I've always wondered why Mercy and Goodness "Follow" rather than "Lead?"
When David wrote Psalms 23 he had been fleeing from Saul. His life was continually being threatened. He was remembering past experiences and this produced in him a present HOPE.
It reminded me of Romans..."...but we also glory in tribulations, knowing that tribulation produces perseverance; and perseverance, character, and character(ie experience), hope."
I think we would rather be "LED" by Mercy and Goodness, because these are the two attributes of our Father that are enjoyable to receive, but more difficult to give.
But I'm seeing that goodness and mercy are best understood in what we have received, in order to enable us to give to others. This might be why they follow from behind.
As we remember how much mercy we have received, we are able to understand how much mercy we must give.
We all WANT mercy and goodness,
but have we understood their value?
Our painful experiences will
"break us in" to an understanding,
that gives deeper meaning,
to our current pain or struggle.
Like the treasure in Mary's box that was released by being broken, so that it filled the air with beautiful fragrance...so Mercy and Goodness follows our own brokenness.
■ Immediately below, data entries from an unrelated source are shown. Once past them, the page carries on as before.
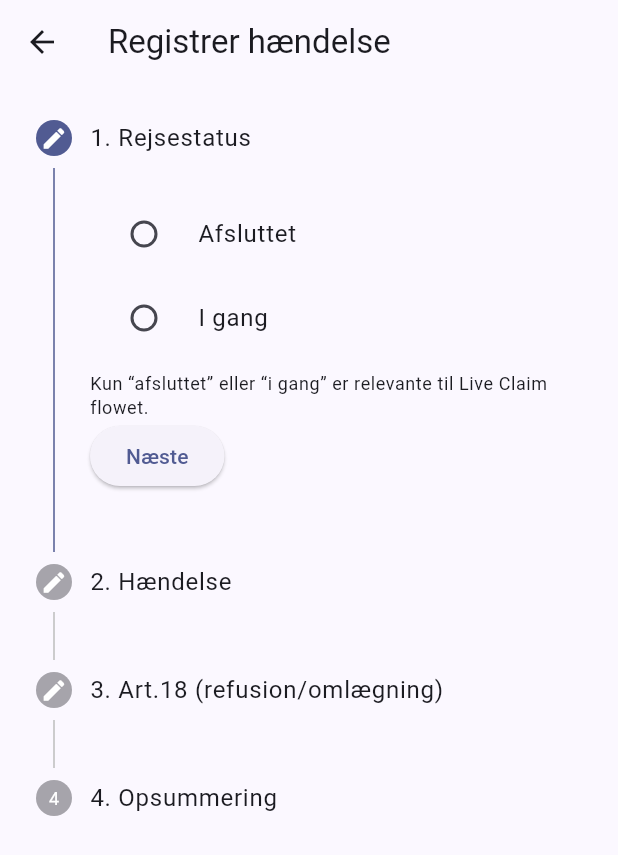
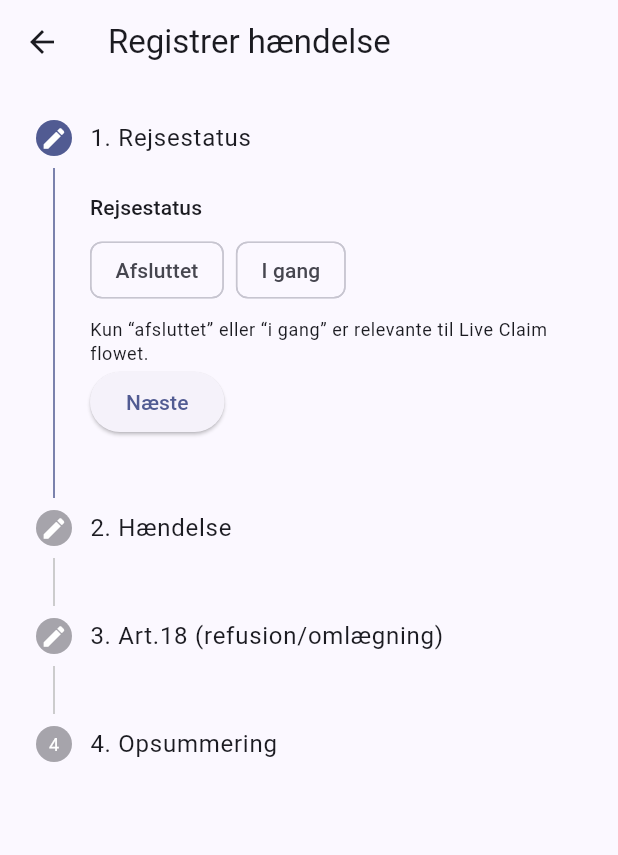
Before and after one commit to nicolaj1029/rail_app, a Flutter app: the LiveClaimWizard screen opened directly with empty values, on a phone screen of 412 x 824 dp. Shown: the top 855 px of the screen. Run offline on Flutter 3.47's test engine with Material 3 defaults, Android fonts, the phone set to English and light mode, and no system bars; our stand-ins replace flutter_local_notifications, geolocator, image_picker, shared_preferences; missing offline and left inert: google_mlkit_text_recognition; accounts and stored records are empty; network calls fail; project files that could hold a hidden picture were left out.

Commit message:
Mobile app: clean deprecated selection controls

```diff
--- a/mobile/lib/features/live_assist/presentation/live_claim_wizard.dart
+++ b/mobile/lib/features/live_assist/presentation/live_claim_wizard.dart
@@ -5,12 +5,16 @@ import 'package:flutter/material.dart';
 class CaseDraftStorage {
   static final Map<String, Map<String, dynamic>> _drafts = {};
 
-  static Future<void> saveDraft(String journeyId, Map<String, dynamic> payload) async {
+  static Future<void> saveDraft(
+    String journeyId,
+    Map<String, dynamic> payload,
+  ) async {
     _drafts[journeyId] = Map.of(payload);
     // TODO: persist to SharedPreferences / secure storage to survive app restarts.
   }
 
-  static Map<String, dynamic>? loadDraft(String journeyId) => _drafts[journeyId];
+  static Map<String, dynamic>? loadDraft(String journeyId) =>
+      _drafts[journeyId];
 }
 
 class LiveClaimWizard extends StatefulWidget {
@@ -39,24 +43,31 @@ class _LiveClaimWizardState extends State<LiveClaimWizard> {
   String informedWithin100 = 'unknown';
   bool extraCosts = false;
   final TextEditingController extraCostAmountCtrl = TextEditingController();
-  final TextEditingController extraCostCurrencyCtrl = TextEditingController(text: 'DKK');
+  final TextEditingController extraCostCurrencyCtrl = TextEditingController(
+    text: 'DKK',
+  );
 
   @override
   void initState() {
     super.initState();
-    final draft = widget.existingDraft ?? CaseDraftStorage.loadDraft(widget.journeyId);
+    final draft =
+        widget.existingDraft ?? CaseDraftStorage.loadDraft(widget.journeyId);
     if (draft != null) {
       travelStatus = draft['travelStatus'] as String?;
       eventType = draft['eventType'] as String?;
       expectsDelayOver60 = draft['delay60'] as bool? ?? false;
-      tripCancelReturn = draft['art18']?['trip_cancel_return'] as bool? ?? false;
-      refundRequested = draft['art18']?['refund_requested'] as String? ?? 'unknown';
+      tripCancelReturn =
+          draft['art18']?['trip_cancel_return'] as bool? ?? false;
+      refundRequested =
+          draft['art18']?['refund_requested'] as String? ?? 'unknown';
       rerouteNow = draft['art18']?['reroute_now'] as bool? ?? false;
       rerouteLater = draft['art18']?['reroute_later'] as bool? ?? false;
-      informedWithin100 = draft['art18']?['informed_within_100'] as String? ?? 'unknown';
+      informedWithin100 =
+          draft['art18']?['informed_within_100'] as String? ?? 'unknown';
       extraCosts = draft['art18']?['extra_costs'] as bool? ?? false;
       extraCostAmountCtrl.text = draft['art18']?['extra_cost_amount'] ?? '';
-      extraCostCurrencyCtrl.text = draft['art18']?['extra_cost_currency'] ?? 'DKK';
+      extraCostCurrencyCtrl.text =
+          draft['art18']?['extra_cost_currency'] ?? 'DKK';
     }
   }
 
@@ -87,7 +98,9 @@ class _LiveClaimWizardState extends State<LiveClaimWizard> {
   }
 
   void _next() {
-    if (currentStep == 2 && !expectsDelayOver60 && eventType != 'cancellation') {
+    if (currentStep == 2 &&
+        !expectsDelayOver60 &&
+        eventType != 'cancellation') {
       // Skip Art.18 if no qualifying event
       _finish();
       return;
@@ -162,17 +175,11 @@ class _LiveClaimWizardState extends State<LiveClaimWizard> {
             content: Column(
               crossAxisAlignment: CrossAxisAlignment.start,
               children: [
-                RadioListTile<String>(
-                  title: const Text('Afsluttet'),
-                  value: 'done',
-                  groupValue: travelStatus,
-                  onChanged: (v) => setState(() => travelStatus = v),
-                ),
-                RadioListTile<String>(
-                  title: const Text('I gang'),
-                  value: 'in_progress',
-                  groupValue: travelStatus,
-                  onChanged: (v) => setState(() => travelStatus = v),
+                _WizardChoiceSection(
+                  label: 'Rejsestatus',
+                  value: travelStatus,
+                  options: const {'done': 'Afsluttet', 'in_progress': 'I gang'},
+                  onChanged: (value) => setState(() => travelStatus = value),
                 ),
                 const SizedBox(height: 8),
                 Text(
@@ -188,22 +195,20 @@ class _LiveClaimWizardState extends State<LiveClaimWizard> {
             isActive: currentStep >= 1,
             content: Column(
               children: [
-                RadioListTile<String>(
-                  title: const Text('Forsinkelse'),
-                  value: 'delay',
-                  groupValue: eventType,
-                  onChanged: (v) => setState(() => eventType = v),
-                ),
-                RadioListTile<String>(
-                  title: const Text('Aflysning'),
-                  value: 'cancellation',
-                  groupValue: eventType,
-                  onChanged: (v) => setState(() => eventType = v),
+                _WizardChoiceSection(
+                  label: 'H?ndelse',
+                  value: eventType,
+                  options: const {
+                    'delay': 'Forsinkelse',
+                    'cancellation': 'Aflysning',
+                  },
+                  onChanged: (value) => setState(() => eventType = value),
                 ),
                 CheckboxListTile(
                   title: const Text('Forventer forsinkelse ≥ 60 min'),
                   value: expectsDelayOver60,
-                  onChanged: (v) => setState(() => expectsDelayOver60 = v ?? false),
+                  onChanged: (v) =>
+                      setState(() => expectsDelayOver60 = v ?? false),
                 ),
               ],
             ),
@@ -222,63 +227,70 @@ class _LiveClaimWizardState extends State<LiveClaimWizard> {
                       ),
                       const Divider(),
                       const Text('Refusion'),
-                      RadioListTile<String>(
-                        title: const Text('Ja'),
-                        value: 'yes',
-                        groupValue: refundRequested,
-                        onChanged: (v) => setState(() => refundRequested = v ?? 'yes'),
-                      ),
-                      RadioListTile<String>(
-                        title: const Text('Nej'),
-                        value: 'no',
-                        groupValue: refundRequested,
-                        onChanged: (v) => setState(() => refundRequested = v ?? 'no'),
+                      _WizardChoiceSection(
+                        label: 'Anmodet om refusion',
+                        value: refundRequested,
+                        options: const {'yes': 'Ja', 'no': 'Nej'},
+                        onChanged: (value) =>
+                            setState(() => refundRequested = value),
                       ),
                       const Divider(),
                       const Text('Omlægning'),
                       SwitchListTile(
                         title: const Text('Ved første lejlighed'),
                         value: rerouteNow,
-                        onChanged: (v) => setState(() => rerouteNow = v ?? false),
+                        onChanged: (v) => setState(() => rerouteNow = v),
                       ),
                       SwitchListTile(
                         title: const Text('Senere tidspunkt'),
                         value: rerouteLater,
-                        onChanged: (v) => setState(() => rerouteLater = v ?? false),
+                        onChanged: (v) => setState(() => rerouteLater = v),
                       ),
                       DropdownButtonFormField<String>(
                         initialValue: informedWithin100,
-                        decoration: const InputDecoration(labelText: 'Informeret inden for 100 min?'),
+                        decoration: const InputDecoration(
+                          labelText: 'Informeret inden for 100 min?',
+                        ),
                         items: const [
                           DropdownMenuItem(value: 'yes', child: Text('Ja')),
                           DropdownMenuItem(value: 'no', child: Text('Nej')),
-                          DropdownMenuItem(value: 'unknown', child: Text('Ved ikke')),
+                          DropdownMenuItem(
+                            value: 'unknown',
+                            child: Text('Ved ikke'),
+                          ),
                         ],
-                        onChanged: (v) => setState(() => informedWithin100 = v ?? 'unknown'),
+                        onChanged: (v) =>
+                            setState(() => informedWithin100 = v ?? 'unknown'),
                       ),
                       const Divider(),
                       SwitchListTile(
                         title: const Text('Ekstra udgifter ved omlægning'),
                         value: extraCosts,
-                        onChanged: (v) => setState(() => extraCosts = v ?? false),
+                        onChanged: (v) => setState(() => extraCosts = v),
                       ),
                       if (extraCosts)
                         Column(
                           children: [
                             TextField(
                               controller: extraCostAmountCtrl,
-                              decoration: const InputDecoration(labelText: 'Beløb'),
+                              decoration: const InputDecoration(
+                                labelText: 'Beløb',
+                              ),
                               keyboardType: TextInputType.number,
                             ),
                             TextField(
                               controller: extraCostCurrencyCtrl,
-                              decoration: const InputDecoration(labelText: 'Valuta'),
+                              decoration: const InputDecoration(
+                                labelText: 'Valuta',
+                              ),
                             ),
                           ],
                         ),
                     ],
                   )
-                : const Text('Art.18 spørgsmål aktiveres kun ved aflysning eller forsinkelse ≥ 60 minutter.'),
+                : const Text(
+                    'Art.18 spørgsmål aktiveres kun ved aflysning eller forsinkelse ≥ 60 minutter.',
+                  ),
           ),
           Step(
             title: const Text('4. Opsummering'),
@@ -301,3 +313,39 @@ class _LiveClaimWizardState extends State<LiveClaimWizard> {
     );
   }
 }
+
+class _WizardChoiceSection extends StatelessWidget {
+  final String label;
+  final String? value;
+  final Map<String, String> options;
+  final ValueChanged<String> onChanged;
+
+  const _WizardChoiceSection({
+    required this.label,
+    required this.value,
+    required this.options,
+    required this.onChanged,
+  });
+
+  @override
+  Widget build(BuildContext context) {
+    return Column(
+      crossAxisAlignment: CrossAxisAlignment.start,
+      children: [
+        Text(label, style: Theme.of(context).textTheme.titleSmall),
+        const SizedBox(height: 8),
+        Wrap(
+          spacing: 8,
+          runSpacing: 8,
+          children: options.entries.map((entry) {
+            return ChoiceChip(
+              label: Text(entry.value),
+              selected: value == entry.key,
+              onSelected: (_) => onChanged(entry.key),
+            );
+          }).toList(),
+        ),
+      ],
+    );
+  }
+}
```
Also changed, not shown: mobile/lib/features/case_close/presentation/case_close_screen.dart (+94 -76 lines), mobile/lib/features/journeys/presentation/manual_journey_screen.dart (+73 -27 lines).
Not always OUT of our troubles,
And the struggles fierce and grim,
But IN–deeper IN–to our one sure rest,
The place of our peace, in Him.
–Annie Johnson Flint
“Every year, I might almost say every day, that I live, I seem to see more clearly how all the rest and gladness and power of our Christian life hinges on one thing; and that is, taking God at His word, believing that He really means exactly what He says, and accepting the very words in which He reveals His goodness and grace, without substituting others or altering the precise modes and tenses which He has seen fit to use.” – Frances Havergal
“I am not a theologian or a scholar, but I am very aware of the fact that pain is necessary to all of us. In my own life, I think I can honestly say that out of the deepest pain has come the strongest conviction of the presence of God and the love of God.” ~Elizabeth Elliot